Flintshire prosecution of landlord
A Flintshire landlord has been found guilty of nine offences under housing legislation designed to protect tenants in the private rented sector recently, after a successful prosecution by Flintshire's Environmental Health team.
Steven John Gleave from Prestatyn, who is an owner of four rental properties in Flintshire, was found guilty of failing to comply with an Improvement Notice and eight other housing offences, including: failing to register his rental properties with Rent Smart Wales and failing to obtain a licence to operate as a private landlord in Wales â€“ both legal requirements since November 2014.
The property subject to the Improvement Notice, issued under the Housing Act 2004, was a ground floor flat in a two storey terrace in Shotton occupied by an elderly tenant.
The property had not been maintained by Gleave over a number of years. Subsequently, the occupier had to suffer with penetrating dampness, black mould growth, a lack of adequate heating, poor kitchen and bathing facilities, poor fire safety provisions and slates falling off the roof.
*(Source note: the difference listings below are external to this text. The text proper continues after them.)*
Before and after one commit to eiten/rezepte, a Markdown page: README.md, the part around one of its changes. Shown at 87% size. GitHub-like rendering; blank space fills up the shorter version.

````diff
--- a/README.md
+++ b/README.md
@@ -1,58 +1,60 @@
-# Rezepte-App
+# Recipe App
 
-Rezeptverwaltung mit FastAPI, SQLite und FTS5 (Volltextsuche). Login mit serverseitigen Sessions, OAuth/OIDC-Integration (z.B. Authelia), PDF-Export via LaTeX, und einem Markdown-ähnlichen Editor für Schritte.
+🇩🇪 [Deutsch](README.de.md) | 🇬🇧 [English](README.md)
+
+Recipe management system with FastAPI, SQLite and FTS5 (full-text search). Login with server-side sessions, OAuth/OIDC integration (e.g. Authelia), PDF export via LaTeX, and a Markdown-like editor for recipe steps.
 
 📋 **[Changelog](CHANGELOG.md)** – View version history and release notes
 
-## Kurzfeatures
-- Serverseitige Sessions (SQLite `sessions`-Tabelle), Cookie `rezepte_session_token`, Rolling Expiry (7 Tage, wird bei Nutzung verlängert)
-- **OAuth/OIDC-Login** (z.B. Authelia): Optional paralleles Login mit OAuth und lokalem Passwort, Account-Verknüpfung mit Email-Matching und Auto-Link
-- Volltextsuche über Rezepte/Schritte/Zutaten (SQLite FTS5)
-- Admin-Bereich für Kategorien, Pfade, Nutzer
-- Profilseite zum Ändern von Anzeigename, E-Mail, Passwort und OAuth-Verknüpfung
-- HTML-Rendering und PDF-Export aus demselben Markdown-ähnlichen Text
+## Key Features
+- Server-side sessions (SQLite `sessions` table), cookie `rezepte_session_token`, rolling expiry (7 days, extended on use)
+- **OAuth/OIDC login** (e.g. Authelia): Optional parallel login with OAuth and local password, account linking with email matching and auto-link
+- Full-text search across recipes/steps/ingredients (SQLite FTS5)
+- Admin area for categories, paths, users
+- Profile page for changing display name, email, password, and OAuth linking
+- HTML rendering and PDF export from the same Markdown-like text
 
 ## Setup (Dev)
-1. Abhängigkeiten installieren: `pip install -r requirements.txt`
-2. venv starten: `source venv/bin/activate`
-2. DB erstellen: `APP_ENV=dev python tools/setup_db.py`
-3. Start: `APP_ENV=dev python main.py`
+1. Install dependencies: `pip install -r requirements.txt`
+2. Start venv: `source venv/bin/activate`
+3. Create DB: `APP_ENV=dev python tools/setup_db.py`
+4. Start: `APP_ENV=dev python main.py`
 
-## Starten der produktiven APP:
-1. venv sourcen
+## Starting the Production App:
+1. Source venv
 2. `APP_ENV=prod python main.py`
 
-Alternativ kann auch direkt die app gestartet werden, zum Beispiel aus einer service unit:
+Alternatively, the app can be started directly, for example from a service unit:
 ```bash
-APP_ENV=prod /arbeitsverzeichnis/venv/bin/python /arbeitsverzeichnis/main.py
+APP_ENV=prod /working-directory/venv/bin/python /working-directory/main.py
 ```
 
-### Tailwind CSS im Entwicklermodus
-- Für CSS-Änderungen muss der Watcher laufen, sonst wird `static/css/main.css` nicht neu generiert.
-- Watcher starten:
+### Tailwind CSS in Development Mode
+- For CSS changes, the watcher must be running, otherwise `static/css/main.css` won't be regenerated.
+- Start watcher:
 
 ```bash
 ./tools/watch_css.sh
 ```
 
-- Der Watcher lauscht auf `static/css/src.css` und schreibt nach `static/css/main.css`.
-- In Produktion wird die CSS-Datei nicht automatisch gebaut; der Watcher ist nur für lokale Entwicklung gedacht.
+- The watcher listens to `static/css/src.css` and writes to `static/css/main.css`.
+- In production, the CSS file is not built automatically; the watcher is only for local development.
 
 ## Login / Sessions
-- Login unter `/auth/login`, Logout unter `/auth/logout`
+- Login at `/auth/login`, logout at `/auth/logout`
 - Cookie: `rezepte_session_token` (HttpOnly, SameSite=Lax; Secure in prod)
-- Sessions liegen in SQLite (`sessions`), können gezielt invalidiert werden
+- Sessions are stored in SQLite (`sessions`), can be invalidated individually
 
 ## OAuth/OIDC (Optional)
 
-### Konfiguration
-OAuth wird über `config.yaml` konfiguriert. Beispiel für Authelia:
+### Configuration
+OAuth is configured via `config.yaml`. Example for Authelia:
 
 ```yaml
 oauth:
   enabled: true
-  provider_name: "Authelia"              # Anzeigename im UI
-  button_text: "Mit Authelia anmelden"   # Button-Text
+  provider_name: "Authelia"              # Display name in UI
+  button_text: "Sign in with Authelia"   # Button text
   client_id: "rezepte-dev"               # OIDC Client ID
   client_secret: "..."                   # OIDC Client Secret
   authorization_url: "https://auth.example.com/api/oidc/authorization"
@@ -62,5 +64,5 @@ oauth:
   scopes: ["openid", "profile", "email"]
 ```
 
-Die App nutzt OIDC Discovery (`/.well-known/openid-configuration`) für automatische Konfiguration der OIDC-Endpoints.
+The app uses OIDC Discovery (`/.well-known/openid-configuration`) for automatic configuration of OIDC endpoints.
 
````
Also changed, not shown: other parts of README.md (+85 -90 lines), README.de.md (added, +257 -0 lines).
Gleave also refused to pay off the electricity bill for another flat in the same building and refused to get the electricity meter for both flats separated. This meant the elderly occupier had no choice but to pay off the arrears (over £1, 400) through the shared meter. Gleave had also refused to register all four of his rental properties in Flintshire with Rent Smart Wales and failed to carry out mandatory training in order to become licensed to operate as a landlord in Wales.
Flintshire County Council's Cabinet Member for Planning and Public Protection, Councillor Christopher Bithell, said:
"This successful prosecution reflects Flintshire County Council's commitment to ensuring homes in the private rented sector meet all the legal standards required for private housing in Wales. We believe everyone has the right to live in a home which is in good repair, has ready access to all necessary amenities and is free from physical hazards. Whilst we aim to reduce the health effects of poor housing conditions through a combination of advice and financial assistance, occasionally we deal with matters that are so serious a prosecution is necessary. This successful prosecution sends out a clear message to other private landlords, that non-compliance with current housing standards and non â€“compliance with the Rent Smart Wales laws - is completely unacceptable."
Gleave, who did not attend the court hearing, was fined £11,081 and ordered to pay the total within 28 days or face further court appearances.